The legislation marks the latest effort by the Congress to punish Saudi Arabia over the ongoing atrocities in Yemen and the murder of journalist Jamal Khashoggi, both linked to the de-facto Saudi ruler, Crown Prince Mohammed bin Salman.
While the effort attracted substantial support from Republican lawmakers, Saudi critics in both houses of Congress failed to muster the two-thirds super-majority required to override a veto by a US President.
Last week, Trump vetoed a handful of resolutions passed in bipartisan fashion last month by both chambers of Congress that prohibited weapons transfers to Saudi Arabia, the United Arab Emirates (UAE) and other countries in Europe, due to concerns the munitions were being used to kill civilians in Yemen.
A UN human rights report released last year attributed most of the 16,000 civilian deaths in Yemen to Saudi-led coalition airstrikes on targets such as hospitals, schools, and open-air markets. The report noted that all parties to the conflict are likely responsible for war crimes.
The Saudi-led coalition has been carrying out airstrikes against the Houthis in Yemen at the request of President Abd Rabbuh Mansur Hadi since 2015.
The intense fighting has resulted in one of the world's most acute humanitarian crises, with about 22 million people in Yemen - the poorest nation in the Middle East - currently in need of assistance, according to UN figures.

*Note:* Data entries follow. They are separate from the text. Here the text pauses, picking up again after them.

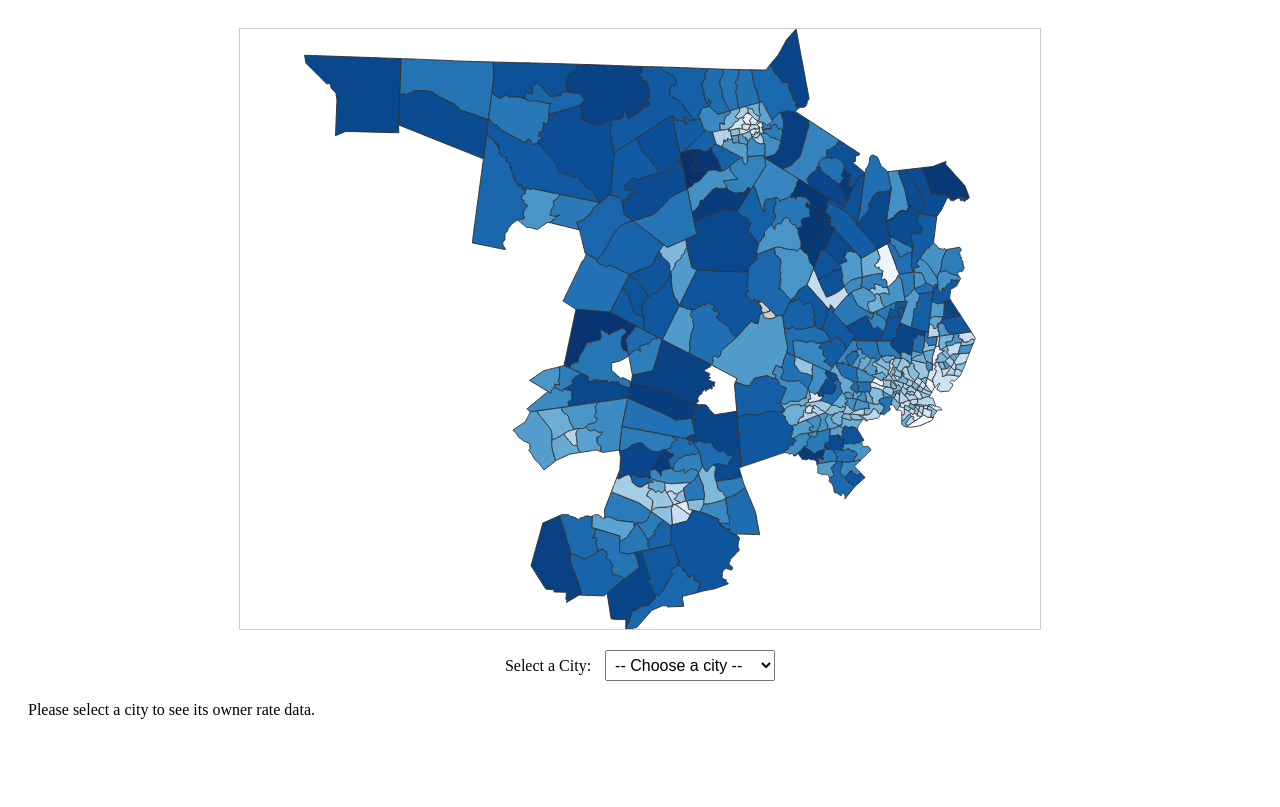
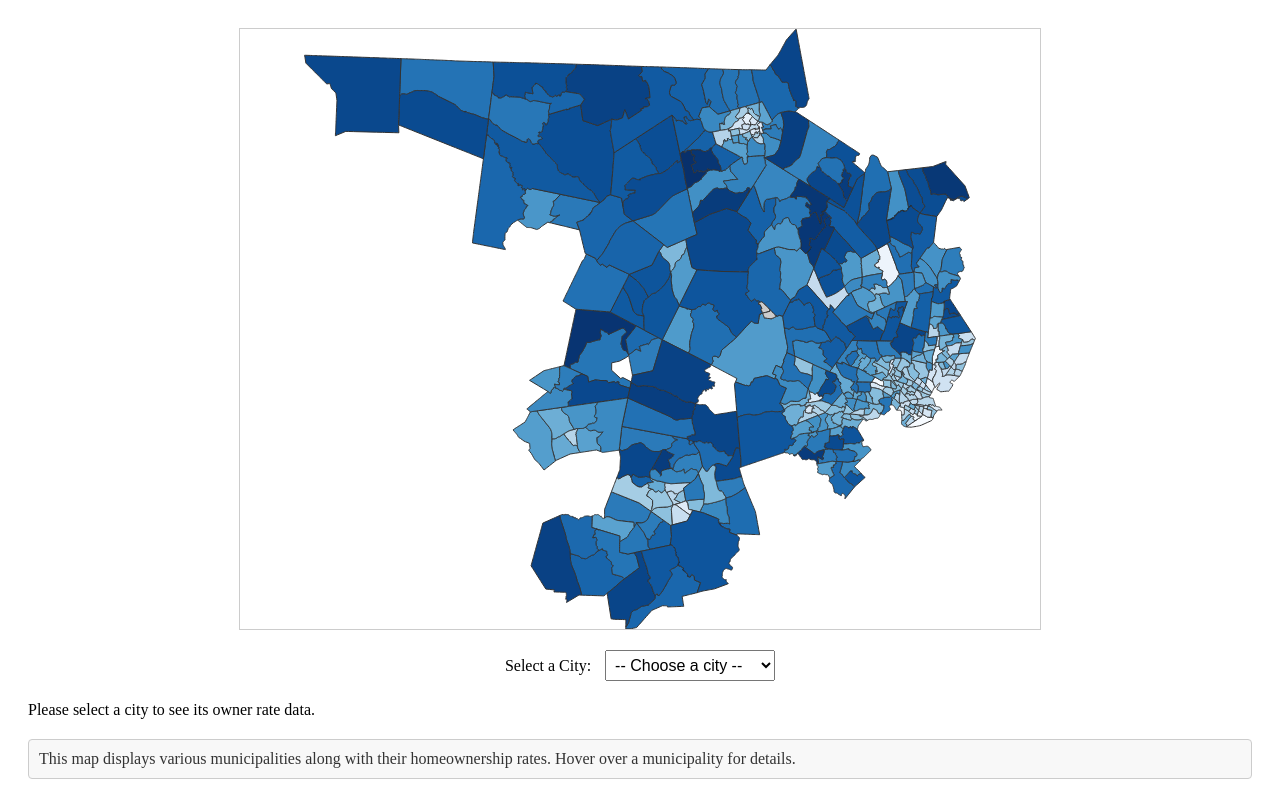
Before and after one commit to kjammons/FP_HOME, a Svelte app: page / in a window 1280 px wide. Built offline with nearby package versions, Linux system fonts and the light colour scheme.

Commit message:
added  text box and setting up repo to deploy to pages

```diff
--- a/src/App.svelte
+++ b/src/App.svelte
@@ -1,6 +1,9 @@
 <script>
   import MapView from './components/MapView.svelte';
   import Selection from './components/Selection.svelte';
+  import TextBox from './components/TextBox.svelte';
+
+
 </script>
 
 <main>
@@ -10,6 +13,7 @@
     </div>
     <div class="selection-panel">
       <Selection />
+      <TextBox   />
     </div>
   </div>
 </main>
--- /dev/null
+++ b/src/components/TextBox.svelte
@@ -0,0 +1,21 @@
+<!-- src/components/TextBox.svelte -->
+<script>
+
+    export let text = "This map displays various municipalities along with their homeownership rates. Hover over a municipality for details.";
+  </script>
+
+  <div class="text-box">
+    {text}
+  </div>
+
+  <style>
+    .text-box {
+      padding: 10px;
+      background-color: #f8f8f8;
+      border: 1px solid #ccc;
+      border-radius: 4px;
+      font-size: 1rem;
+      color: #333;
+      margin-top: 20px;
+    }
+  </style>
```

Many Capitol Hill lawmakers have pointed out that the US decision to authorize military aid to the Saudi-led coalition is illegal, given a ban against providing military assistance to states with poor human rights records.